I just repaired my sensors as well. It is VERY difficult if you don't have the correct tools. But anyway I bought CH-48482 (for GM) which is much cheaper($18) than J 46211 ($100) and managed to hammer it to fit murano lock ring. (CH 48482 is about 0.5 cm smaller from tooth to tooth).

Working on the passenger side is MUCH easier so I recommend that you start from it. If the problem goes away after the passenger side is done you are in good luck.

In my case I did NOT replace either sensor (potentiometer) because as I an electric engineering major I believe it should almost never fail given the working condition and current applied on it. The contact track does need to be thoroughly cleaned. Once done it should be as good as a new one.

The design of murano fuel sensors is a series of two sensors so if the fuel level is lower on side and high on the other as a result of turning while driving, the combined resistance is compensated and should be relatively stable, reflecting the average fuel level of both sides of the tank.
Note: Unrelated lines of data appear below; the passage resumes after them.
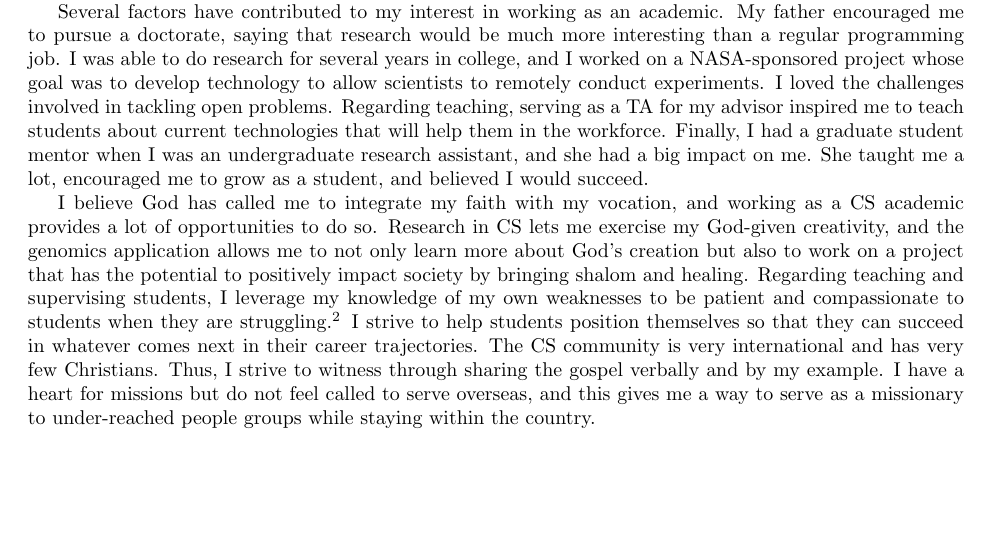
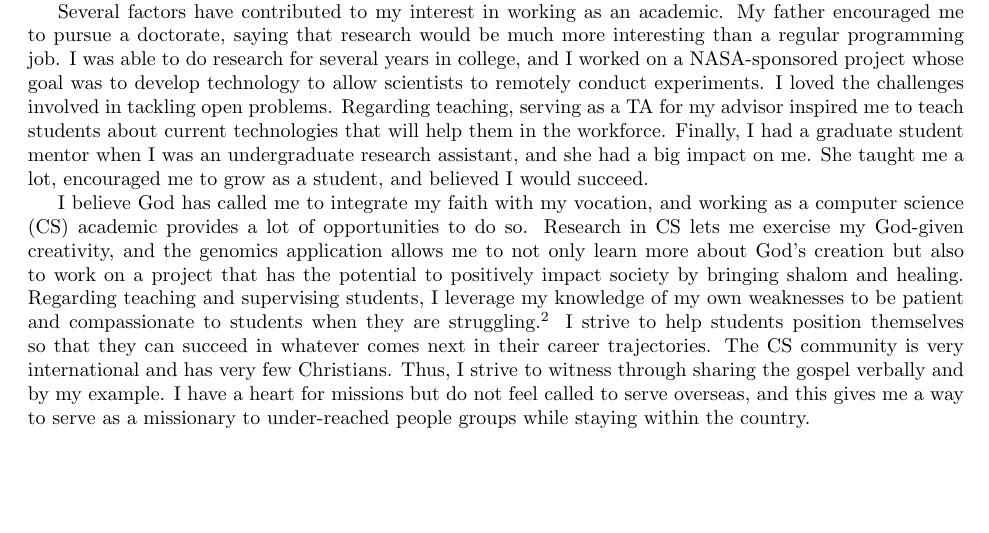
Before and after one commit to kristalcurtis/harveyfellows, a LaTeX document (essay2.tex): part of the page, cut so that both start at the same text. Compiled offline with pdfLaTeX.

Commit message:
spell out CS before using it as acronym

```diff
--- a/essay2.tex
+++ b/essay2.tex
@@ -25,7 +25,7 @@ I was able to do research for several years in college, and I worked on a NASA-s
 Regarding teaching, serving as a TA for my advisor inspired me to teach students about current technologies that will help them in the workforce.
 Finally, I had a graduate student mentor when I was an undergraduate research assistant, and she had a big impact on me.  She taught me a lot, encouraged me to grow as a student, and believed I would succeed.
 
-I believe God has called me to integrate my faith with my vocation, and working as a CS academic provides a lot of opportunities to do so.
+I believe God has called me to integrate my faith with my vocation, and working as a computer science (CS) academic provides a lot of opportunities to do so.
 Research in CS lets me exercise my God-given creativity, and the genomics application allows me to not only learn more about God's creation but also to work on a project that has the potential to positively impact society by bringing shalom and healing.
 Regarding teaching and supervising students, I leverage my knowledge of my own weaknesses to be patient and compassionate to students when they are struggling.\footnote{2 Cor. 12:9-10}
 I strive to help students position themselves so that they can succeed in whatever comes next in their career trajectories.
```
After cleaning both sensors you may want to use a multimeter to test the series resistance to make sure connection and sensors are both in working order.


A caveat before you snap the floater piece back to the sensor: you may want to bent the two contacting points slightly outward to make sure they apply some pressure on the potentiometer track. A problem I encountered was that when the assembly was outside the tank the resistance of the sensor loop was normal (around 89 ohms depending on how much fuel you have in the tank). But once I put the assembly back the loop became open. Finally I found as the contacting points on the floater swing back to the middle of the track the pressure was too small to make a contact and the loop is discounted.


Another warning is that putting the lock ring back on the driver side is EXTREMELY difficult because:
1. The assembly has springs that push the bottom of the tank so you have to offset the pressure in order to press the ring as low as possible to the floor. I think the new seal is barely adding much additional pressure because it is relatively thinner than the displacement of the spring.
2. In order to lock the ring you will have to simultaneously push ALL five points on the ring and turn the wrench. So you'd have to apply downward pressure and turning at the same time.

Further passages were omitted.